PROBLEM REQUIREMENTS:
Return the data below unchanged, without images.

======== SUPPLIED RECORDS ========

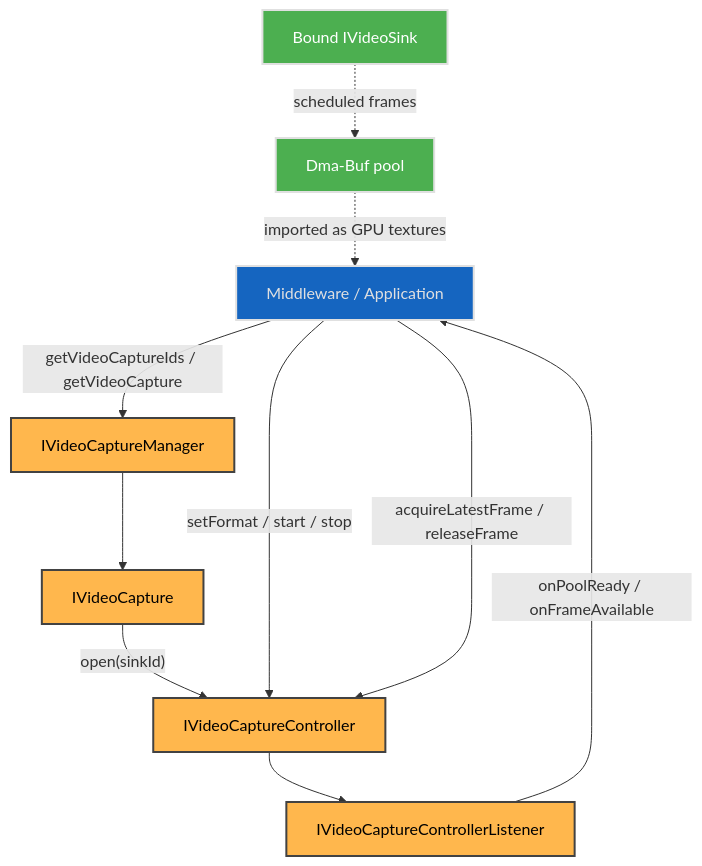
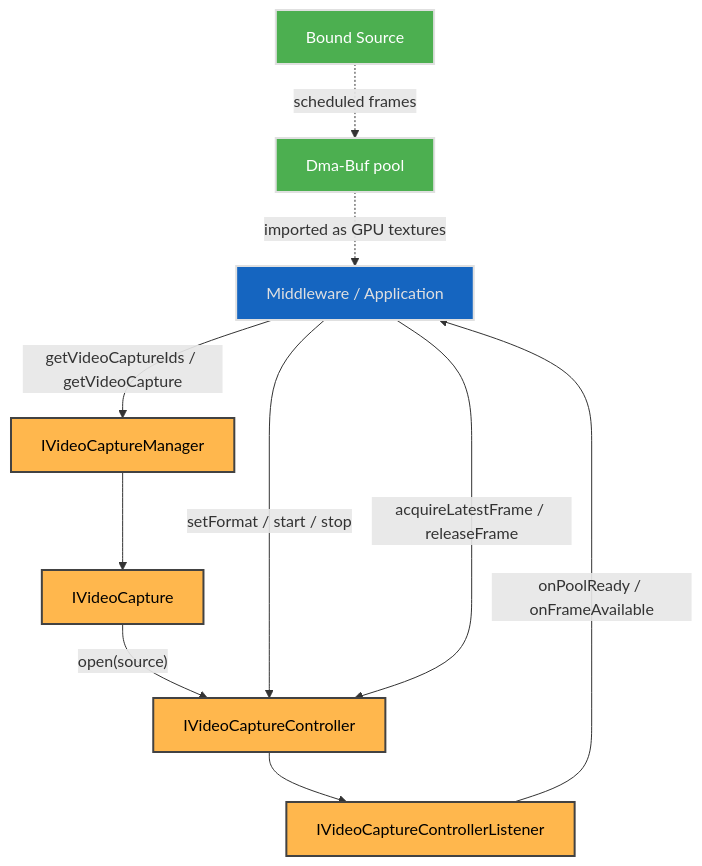
Before and after one commit to rdkcentral/rdk-halif-aidl: the second of 6 diagrams in videocapture/current/docs/videocapture_interface.md, drawn with Mermaid. The commit also changed other lines of this file and 9 other files, not shown here.

````diff
--- a/videocapture/current/docs/videocapture_interface.md
+++ b/videocapture/current/docs/videocapture_interface.md
@@ -183,33 +183,33 @@
 ```mermaid
 flowchart TD
     Client[Middleware / Application]
     MGR[IVideoCaptureManager]
     CAP[IVideoCapture]
     CTRL[IVideoCaptureController]
     L[IVideoCaptureControllerListener]
     POOL[Dma-Buf pool]
-    SINK[Bound IVideoSink]
+    SINK[Bound Source]
 
     Client -->|getVideoCaptureIds / getVideoCapture| MGR
     MGR --> CAP
-    CAP -->|"open(sinkId)"| CTRL
+    CAP -->|"open(source)"| CTRL
     Client -->|setFormat / start / stop| CTRL
     Client -->|acquireLatestFrame / releaseFrame| CTRL
     CTRL --> L
     L -->|onPoolReady / onFrameAvailable| Client
     SINK -.->|scheduled frames| POOL
     POOL -.->|imported as GPU textures| Client
 
     classDef blue fill:#1565C0,stroke:#E0E0E0,stroke-width:2px,color:#E0E0E0;
     classDef wheat fill:#FFB74D,stroke:#424242,stroke-width:2px,color:#000000;
     classDef green fill:#4CAF50,stroke:#E0E0E0,stroke-width:2px,color:#FFFFFF;
     classDef default fill:#1E1E1E,stroke:#E0E0E0,stroke-width:1px,color:#E0E0E0;
 
     Client:::blue
     MGR:::wheat
     CAP:::wheat
     CTRL:::wheat
     L:::wheat
     POOL:::green
     SINK:::green
 ```
````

========

ANSWER TO THE PROBLEM:
Before and after one commit to rdkcentral/rdk-halif-aidl: the second of 6 diagrams in videocapture/current/docs/videocapture_interface.md, drawn with Mermaid. The commit also changed other lines of this file and 9 other files, not shown here.

````diff
--- a/videocapture/current/docs/videocapture_interface.md
+++ b/videocapture/current/docs/videocapture_interface.md
@@ -183,33 +183,33 @@
 ```mermaid
 flowchart TD
     Client[Middleware / Application]
     MGR[IVideoCaptureManager]
     CAP[IVideoCapture]
     CTRL[IVideoCaptureController]
     L[IVideoCaptureControllerListener]
     POOL[Dma-Buf pool]
-    SINK[Bound IVideoSink]
+    SINK[Bound Source]
 
     Client -->|getVideoCaptureIds / getVideoCapture| MGR
     MGR --> CAP
-    CAP -->|"open(sinkId)"| CTRL
+    CAP -->|"open(source)"| CTRL
     Client -->|setFormat / start / stop| CTRL
     Client -->|acquireLatestFrame / releaseFrame| CTRL
     CTRL --> L
     L -->|onPoolReady / onFrameAvailable| Client
     SINK -.->|scheduled frames| POOL
     POOL -.->|imported as GPU textures| Client
 
     classDef blue fill:#1565C0,stroke:#E0E0E0,stroke-width:2px,color:#E0E0E0;
     classDef wheat fill:#FFB74D,stroke:#424242,stroke-width:2px,color:#000000;
     classDef green fill:#4CAF50,stroke:#E0E0E0,stroke-width:2px,color:#FFFFFF;
     classDef default fill:#1E1E1E,stroke:#E0E0E0,stroke-width:1px,color:#E0E0E0;
 
     Client:::blue
     MGR:::wheat
     CAP:::wheat
     CTRL:::wheat
     L:::wheat
     POOL:::green
     SINK:::green
 ```
````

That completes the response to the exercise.